▼

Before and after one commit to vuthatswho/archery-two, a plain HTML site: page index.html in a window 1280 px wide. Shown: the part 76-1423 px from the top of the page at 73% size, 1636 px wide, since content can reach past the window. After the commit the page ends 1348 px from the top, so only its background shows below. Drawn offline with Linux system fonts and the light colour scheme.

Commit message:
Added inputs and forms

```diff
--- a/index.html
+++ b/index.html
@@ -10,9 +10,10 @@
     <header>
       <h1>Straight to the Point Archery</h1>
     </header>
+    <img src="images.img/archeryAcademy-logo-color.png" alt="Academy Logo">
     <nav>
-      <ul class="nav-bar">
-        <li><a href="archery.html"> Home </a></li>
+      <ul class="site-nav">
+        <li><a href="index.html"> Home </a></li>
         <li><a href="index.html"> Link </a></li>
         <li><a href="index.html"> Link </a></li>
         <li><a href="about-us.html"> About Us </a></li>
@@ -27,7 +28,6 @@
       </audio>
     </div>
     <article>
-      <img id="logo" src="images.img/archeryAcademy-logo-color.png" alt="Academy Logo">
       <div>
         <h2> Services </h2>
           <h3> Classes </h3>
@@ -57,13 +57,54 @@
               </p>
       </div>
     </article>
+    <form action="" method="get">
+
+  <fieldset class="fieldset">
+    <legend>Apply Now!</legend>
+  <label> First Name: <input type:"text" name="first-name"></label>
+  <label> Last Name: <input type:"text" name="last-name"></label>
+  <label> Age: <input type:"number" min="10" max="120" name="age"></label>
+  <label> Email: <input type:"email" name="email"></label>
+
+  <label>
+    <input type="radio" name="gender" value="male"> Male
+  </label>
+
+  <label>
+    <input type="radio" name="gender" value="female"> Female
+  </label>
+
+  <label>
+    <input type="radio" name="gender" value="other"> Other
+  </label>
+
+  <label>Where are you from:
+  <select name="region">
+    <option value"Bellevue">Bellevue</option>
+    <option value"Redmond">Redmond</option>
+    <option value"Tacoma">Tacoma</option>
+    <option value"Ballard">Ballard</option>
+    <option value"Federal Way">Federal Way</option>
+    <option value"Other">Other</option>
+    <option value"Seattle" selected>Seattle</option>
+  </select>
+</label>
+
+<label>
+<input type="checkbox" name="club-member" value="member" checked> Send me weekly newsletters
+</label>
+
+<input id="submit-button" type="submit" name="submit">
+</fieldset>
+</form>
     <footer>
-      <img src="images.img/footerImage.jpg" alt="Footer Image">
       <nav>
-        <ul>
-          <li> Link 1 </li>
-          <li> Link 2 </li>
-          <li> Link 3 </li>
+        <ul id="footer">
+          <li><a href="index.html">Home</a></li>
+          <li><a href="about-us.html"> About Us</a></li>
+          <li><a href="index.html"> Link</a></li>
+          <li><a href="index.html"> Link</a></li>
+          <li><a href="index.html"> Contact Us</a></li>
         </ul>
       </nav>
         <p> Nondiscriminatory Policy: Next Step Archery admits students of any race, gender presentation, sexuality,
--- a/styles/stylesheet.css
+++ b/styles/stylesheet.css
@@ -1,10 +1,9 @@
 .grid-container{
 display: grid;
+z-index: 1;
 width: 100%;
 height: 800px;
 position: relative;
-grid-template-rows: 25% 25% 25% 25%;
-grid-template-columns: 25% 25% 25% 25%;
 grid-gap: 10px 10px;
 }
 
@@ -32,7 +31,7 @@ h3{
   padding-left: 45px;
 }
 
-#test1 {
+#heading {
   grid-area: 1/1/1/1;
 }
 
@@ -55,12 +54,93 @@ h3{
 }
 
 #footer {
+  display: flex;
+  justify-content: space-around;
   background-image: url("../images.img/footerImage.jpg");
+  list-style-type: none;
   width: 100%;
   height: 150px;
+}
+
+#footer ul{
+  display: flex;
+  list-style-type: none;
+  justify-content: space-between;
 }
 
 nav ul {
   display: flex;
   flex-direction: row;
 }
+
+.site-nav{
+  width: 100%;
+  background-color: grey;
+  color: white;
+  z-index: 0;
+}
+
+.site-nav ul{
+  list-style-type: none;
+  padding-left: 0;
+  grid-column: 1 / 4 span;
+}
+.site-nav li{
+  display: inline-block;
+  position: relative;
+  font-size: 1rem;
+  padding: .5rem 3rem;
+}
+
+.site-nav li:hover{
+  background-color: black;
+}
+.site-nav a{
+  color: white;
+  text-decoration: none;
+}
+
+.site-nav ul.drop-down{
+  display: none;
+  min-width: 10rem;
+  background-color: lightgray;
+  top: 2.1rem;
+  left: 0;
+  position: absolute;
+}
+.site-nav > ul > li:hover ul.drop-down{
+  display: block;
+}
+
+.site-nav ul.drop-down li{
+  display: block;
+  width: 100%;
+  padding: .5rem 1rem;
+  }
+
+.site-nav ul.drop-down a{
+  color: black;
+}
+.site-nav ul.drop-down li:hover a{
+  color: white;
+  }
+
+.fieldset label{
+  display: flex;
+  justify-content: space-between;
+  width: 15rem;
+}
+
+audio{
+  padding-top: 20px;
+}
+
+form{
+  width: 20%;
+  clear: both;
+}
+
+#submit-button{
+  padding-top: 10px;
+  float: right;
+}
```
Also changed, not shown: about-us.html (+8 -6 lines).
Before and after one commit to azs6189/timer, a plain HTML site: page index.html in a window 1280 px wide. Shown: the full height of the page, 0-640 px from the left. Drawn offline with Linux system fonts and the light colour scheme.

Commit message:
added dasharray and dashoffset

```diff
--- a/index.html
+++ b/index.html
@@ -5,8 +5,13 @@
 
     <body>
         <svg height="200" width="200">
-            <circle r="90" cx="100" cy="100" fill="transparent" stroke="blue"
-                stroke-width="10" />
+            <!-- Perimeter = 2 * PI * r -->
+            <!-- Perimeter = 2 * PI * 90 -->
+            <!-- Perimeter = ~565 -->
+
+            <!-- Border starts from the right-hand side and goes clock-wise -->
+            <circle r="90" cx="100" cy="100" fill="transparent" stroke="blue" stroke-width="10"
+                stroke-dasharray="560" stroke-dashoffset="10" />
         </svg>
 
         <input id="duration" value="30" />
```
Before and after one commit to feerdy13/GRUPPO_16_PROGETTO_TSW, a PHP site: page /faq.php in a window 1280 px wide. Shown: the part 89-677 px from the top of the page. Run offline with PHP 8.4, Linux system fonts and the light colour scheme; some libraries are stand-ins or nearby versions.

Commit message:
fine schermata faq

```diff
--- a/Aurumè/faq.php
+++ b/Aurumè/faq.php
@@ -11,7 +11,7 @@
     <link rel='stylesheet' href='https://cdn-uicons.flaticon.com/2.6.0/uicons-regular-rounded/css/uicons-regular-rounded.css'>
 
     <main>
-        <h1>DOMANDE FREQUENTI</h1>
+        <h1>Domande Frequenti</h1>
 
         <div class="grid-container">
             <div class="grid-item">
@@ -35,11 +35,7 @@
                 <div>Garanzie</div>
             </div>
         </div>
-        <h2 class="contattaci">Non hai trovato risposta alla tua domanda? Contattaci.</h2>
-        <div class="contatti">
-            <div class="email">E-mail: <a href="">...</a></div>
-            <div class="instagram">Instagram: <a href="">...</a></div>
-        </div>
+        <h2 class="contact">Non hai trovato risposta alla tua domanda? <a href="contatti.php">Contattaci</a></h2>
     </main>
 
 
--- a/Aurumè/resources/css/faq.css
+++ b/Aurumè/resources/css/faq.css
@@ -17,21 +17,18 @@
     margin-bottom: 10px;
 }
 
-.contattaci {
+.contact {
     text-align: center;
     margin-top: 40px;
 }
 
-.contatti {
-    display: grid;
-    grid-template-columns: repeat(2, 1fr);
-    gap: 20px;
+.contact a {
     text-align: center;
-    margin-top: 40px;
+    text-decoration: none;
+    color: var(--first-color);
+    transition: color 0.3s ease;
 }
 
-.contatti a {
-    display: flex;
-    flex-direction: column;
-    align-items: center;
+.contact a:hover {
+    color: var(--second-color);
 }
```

▲

> [Problem] Using the listing above, gather each line that holds the string "width" and copy it.

> [Written answer]
 width: 100%;
   width: 100%;
+  width: 100%;
+  min-width: 10rem;
+  width: 100%;
+  width: 15rem;
+  width: 20%;
         <svg height="200" width="200">
-                stroke-width="10" />
+            <circle r="90" cx="100" cy="100" fill="transparent" stroke="blue" stroke-width="10"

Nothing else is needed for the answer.